For Artwork in Focus we explore individual artworks, critiquing their style and discussing their socio-political context. Today we look at Oil Lamp with nozzles in the shape of Heads and Ships’ Prows (1st century CE).
About the Work
Title : Oil Lamp with nozzles in the shape of Heads and Ships’ Prows
Year : 1st century CE
Medium : Leaded Bronze
Dimensions : h. 10.5 x diam. 25.8 cm (4 1/8 x 10 3/16 in.)
Location : Harvard Art Museums, Cambridge, Massachusetts
According to the digital catalogue of the Harvard Art Museums :

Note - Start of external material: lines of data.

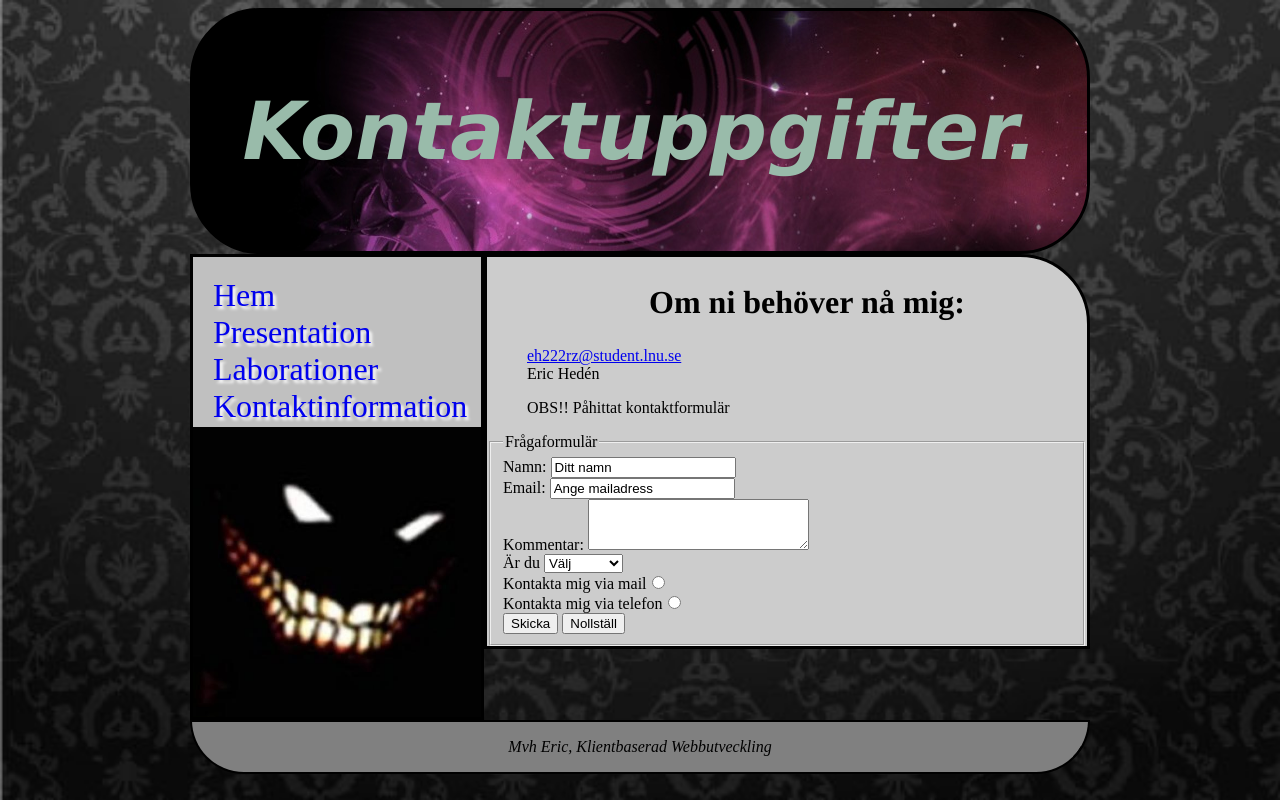
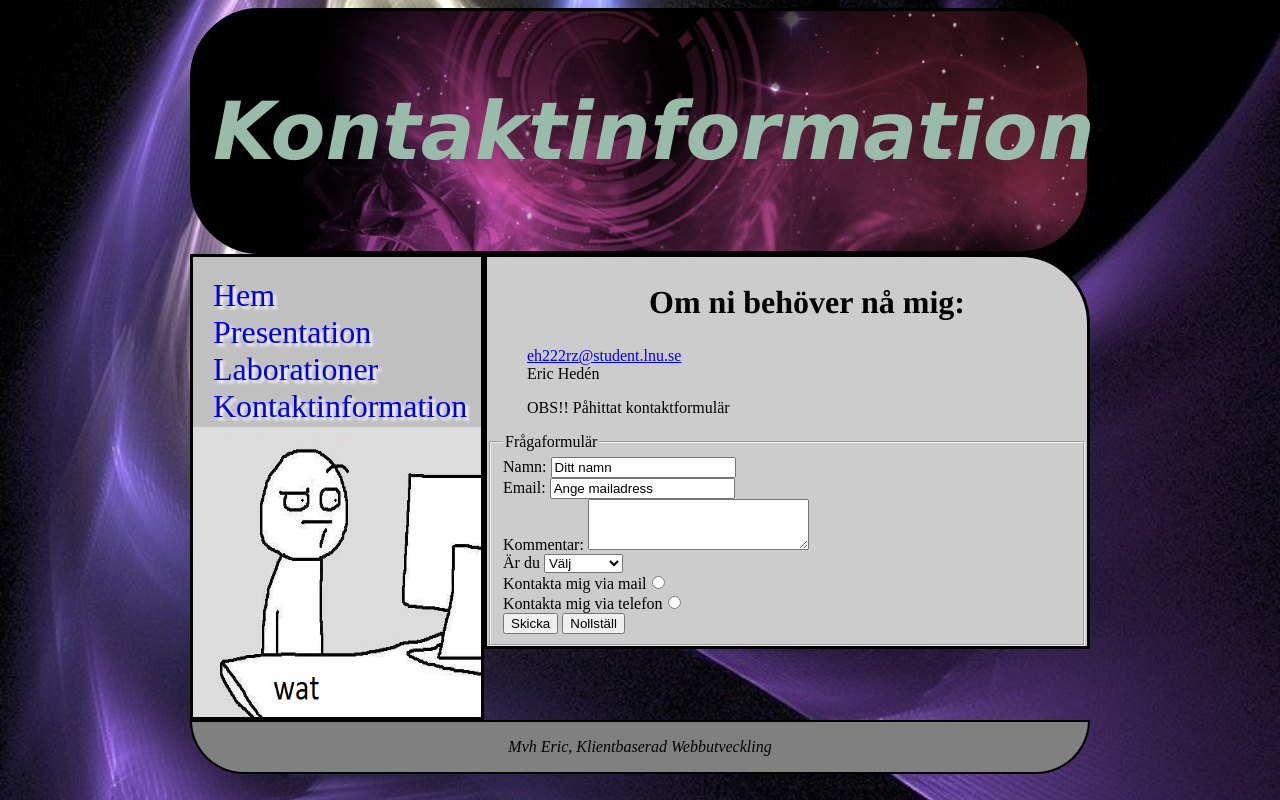
Before and after one commit to erise/eh222rz-1dv435-laborationer, a plain HTML site: page pages/kontakt.html in a window 1280 px wide. Drawn offline with Linux system fonts and the light colour scheme.

Commit message:
mer likt något

```diff
--- a/css/style.css
+++ b/css/style.css
@@ -1,7 +1,7 @@
                                             /* Bakgrund till allt */
 
 #bakgrund {
-            background: url(pics/bakgrunden.jpg) no-repeat center center fixed;
+            background: url(pics/bakkgrunden.jpg) no-repeat center center fixed;
             background-size: cover;
 
 
@@ -41,7 +41,7 @@
         height: 420px;
         margin-left: auto;
         background: silver;
-        background-image: url(pics/123smile.jpg);
+        background-image: url(pics/Untitled.png);
         background-position: bottom;
         background-size:290px 290px;
         background-repeat:no-repeat;
--- a/pages/kontakt.html
+++ b/pages/kontakt.html
@@ -10,7 +10,7 @@
 <div id="wrap">
 
 <div id="header">
-                <h1>Kontaktuppgifter.</h1>
+                <h1>Kontaktinformation</h1>
 </div>
 
 
```
Also changed, not shown: index.html (+1 -0 lines), css/pics/Untitled.png (added), css/pics/bakgrunden.jpg (deleted), css/pics/bakkgrunden.jpg (added).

“The lamp has six nozzles designed in two alternating styles. The three larger nozzles are in the form of volutes with a rosette at each termination and, on the underside, the head of a deity emerging from a corolla composed of seven long, evenly spaced loops in low relief. The three smaller nozzles are in the form of ships’ prows. The rounded, bowl-shaped reservoir is encircled with a vine, applied after the wax model for the body was cast.”
The work showcases the tendency of artists to draw inspiration from the world around them. It also shows that even utilitarian objects were made by highly skilled craftsmen, and were created as objets d’art. This particular lamp, according to the museum, was meant to be viewed from below, given that it is most heavily decorated at the bottom surface.
Oil Lamp with nozzles in the shape of Heads and Ships’ Prows is housed in the Harvard Art Museums in Room 3700. It is part of the museum’s collection of Ancient Mediterranean and Near Eastern Art – Roman Art. The piece has been housed at the Museum since 1990.
To learn more about iconic artworks and their socio-political context, visit Artwork in Focus.